Regarding yesterday's DearMYRTLE BetterGEDCOM Statement, do you have any opinions on opengen.org that you'd be willing to share?
A quick visit to the OpenGen.org website this morning indicates the site was last updated in Feb 2011, and that the last planned meeting was March 2011. BetterGEDCOM and OpenGen had similar listings of "members" which is quite different from active participants.
OpenGen was a "BetterGEDCOM-like" group with similar intentions, except that it was managed by a web developer, Scott Mueller of AppleTree. It made sense that Scott should attempt to involve the community to develop a standard GEDCOM alternative, since accepting GEDCOM files can be problematic for his website.
Unfortunately OpenGen promised periodic meetings but there was little attendance. The OpenGen.org group used BaseCamp for their development, so the project wasn't transparent enough to suit my tastes, i.e. it couldn't be independently reviewed without joining the project.
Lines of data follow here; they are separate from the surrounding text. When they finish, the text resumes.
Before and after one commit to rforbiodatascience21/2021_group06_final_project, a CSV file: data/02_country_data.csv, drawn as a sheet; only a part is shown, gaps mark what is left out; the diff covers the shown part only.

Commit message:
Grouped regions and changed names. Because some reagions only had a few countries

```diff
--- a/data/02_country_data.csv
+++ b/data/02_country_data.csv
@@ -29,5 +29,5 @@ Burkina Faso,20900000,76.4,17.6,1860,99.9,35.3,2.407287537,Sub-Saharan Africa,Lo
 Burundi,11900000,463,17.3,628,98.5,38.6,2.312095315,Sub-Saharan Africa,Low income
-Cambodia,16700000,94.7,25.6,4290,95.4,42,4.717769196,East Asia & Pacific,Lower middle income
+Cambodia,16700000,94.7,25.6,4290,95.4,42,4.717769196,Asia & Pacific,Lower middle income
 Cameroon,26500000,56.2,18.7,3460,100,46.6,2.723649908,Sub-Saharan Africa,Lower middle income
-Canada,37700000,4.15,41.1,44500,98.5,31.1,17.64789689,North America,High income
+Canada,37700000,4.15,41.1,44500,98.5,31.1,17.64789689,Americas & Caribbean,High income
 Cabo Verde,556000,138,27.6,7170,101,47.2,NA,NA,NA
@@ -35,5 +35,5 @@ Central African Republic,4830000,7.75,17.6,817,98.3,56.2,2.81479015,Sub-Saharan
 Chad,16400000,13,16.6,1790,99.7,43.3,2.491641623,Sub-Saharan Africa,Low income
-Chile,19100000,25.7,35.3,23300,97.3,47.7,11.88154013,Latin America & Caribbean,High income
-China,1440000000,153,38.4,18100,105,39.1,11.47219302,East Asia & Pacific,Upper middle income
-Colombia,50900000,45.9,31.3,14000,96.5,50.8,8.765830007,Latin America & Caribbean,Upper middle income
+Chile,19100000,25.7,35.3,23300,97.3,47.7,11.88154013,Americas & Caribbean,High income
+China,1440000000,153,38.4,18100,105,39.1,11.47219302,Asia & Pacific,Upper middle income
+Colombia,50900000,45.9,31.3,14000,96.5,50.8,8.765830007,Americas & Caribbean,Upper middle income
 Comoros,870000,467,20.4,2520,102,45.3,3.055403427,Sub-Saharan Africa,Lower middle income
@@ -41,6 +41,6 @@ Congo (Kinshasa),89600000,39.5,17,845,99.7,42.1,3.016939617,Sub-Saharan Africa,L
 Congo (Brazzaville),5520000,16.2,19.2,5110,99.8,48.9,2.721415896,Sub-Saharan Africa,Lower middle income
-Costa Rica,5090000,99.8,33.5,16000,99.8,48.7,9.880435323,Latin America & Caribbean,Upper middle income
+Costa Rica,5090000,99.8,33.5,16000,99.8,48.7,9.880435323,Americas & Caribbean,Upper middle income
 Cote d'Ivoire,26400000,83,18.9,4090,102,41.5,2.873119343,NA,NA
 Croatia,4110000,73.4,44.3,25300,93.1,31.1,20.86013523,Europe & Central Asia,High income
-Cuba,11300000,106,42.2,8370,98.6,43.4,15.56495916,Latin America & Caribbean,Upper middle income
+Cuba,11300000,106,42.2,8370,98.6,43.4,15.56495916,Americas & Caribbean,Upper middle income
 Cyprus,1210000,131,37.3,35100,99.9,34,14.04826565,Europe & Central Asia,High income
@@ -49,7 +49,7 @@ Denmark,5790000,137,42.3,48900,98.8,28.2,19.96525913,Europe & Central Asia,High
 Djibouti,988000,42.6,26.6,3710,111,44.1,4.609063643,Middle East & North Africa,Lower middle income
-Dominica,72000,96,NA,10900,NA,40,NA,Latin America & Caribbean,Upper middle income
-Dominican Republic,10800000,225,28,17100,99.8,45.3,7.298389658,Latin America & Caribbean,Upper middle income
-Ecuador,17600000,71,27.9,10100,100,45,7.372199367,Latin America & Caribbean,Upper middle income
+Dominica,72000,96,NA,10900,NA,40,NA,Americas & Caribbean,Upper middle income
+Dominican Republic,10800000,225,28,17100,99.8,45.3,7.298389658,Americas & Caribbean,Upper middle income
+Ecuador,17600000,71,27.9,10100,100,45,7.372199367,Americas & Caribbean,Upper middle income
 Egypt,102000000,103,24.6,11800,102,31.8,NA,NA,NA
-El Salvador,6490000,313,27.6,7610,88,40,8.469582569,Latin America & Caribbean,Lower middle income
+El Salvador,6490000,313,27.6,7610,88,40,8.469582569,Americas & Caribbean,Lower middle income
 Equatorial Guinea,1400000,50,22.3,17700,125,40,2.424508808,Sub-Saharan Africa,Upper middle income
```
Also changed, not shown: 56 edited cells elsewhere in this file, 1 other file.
If was from OpenGen's problems that I realized a GEDCOM alternative had to be arrived at from a so-called "non-partisan" point of view to be accepted by all vendors.
In addition to the volume of discussions on the BetterGEDCOM wiki and a few quality postings on our blog, BetterGEDCOM participants including folks from the US, Germany, the Netherlands and occasionally Finland, met regularly once or twice most weeks during this past year. Unfortunately, BetterGEDCOM just couldn't come to a consensus of opinion and put a product out there that could be readily assimilated by software and web developers.
If FamilySearch returns with a GEDCOM-X alternative, they will have skeptics who are concerned that the product won't be supported, as the current GEDCOM has suffered through 15 years of no updates by FamilySearch's parent organization. To their credit, FamilySearch now has an extensive Developers Network, and due to the sheer size it's influence in the international genealogical community, FamilySearch may push forth with a GEDCOM-like alternative.
What concerns me is that I don't want a genealogy website brokering file sharing with my cousin. I just don't know what info will be aggregated or incorrectly interpreted by that website, particularly if my cousin creates custom fields not matching the "skin" of data fields the website permits.
A new vendor on the scene, AncestorSync, has come up with a viable data transfer utility that will be a breakthrough in the industry once it is released. The test runs I've viewed are incredible. But the service won't be setting data standards -- and it may no longer be necessary.
Don't get me wrong -- I still believe in genealogy data standards on the front side (read that "user input"). That is a matter of educating researchers to comply with recommendations in the Genealogical Proof Standard AND getting those researchers to use the data fields for the purpose intended by the developers of their software programs of choice.If a service like AncestorSync can transfer data between programs by understanding definitions of tags as defined by each genealogy software program, AND do that transferring to multiple formats simultaneously, then, heck, Ol' Myrt here doesn't mind paying that service $19 per year for the technology.
So Chris, I sure do hope this answers your questions.
Happy family tree climbing!
Your friend in genealogy.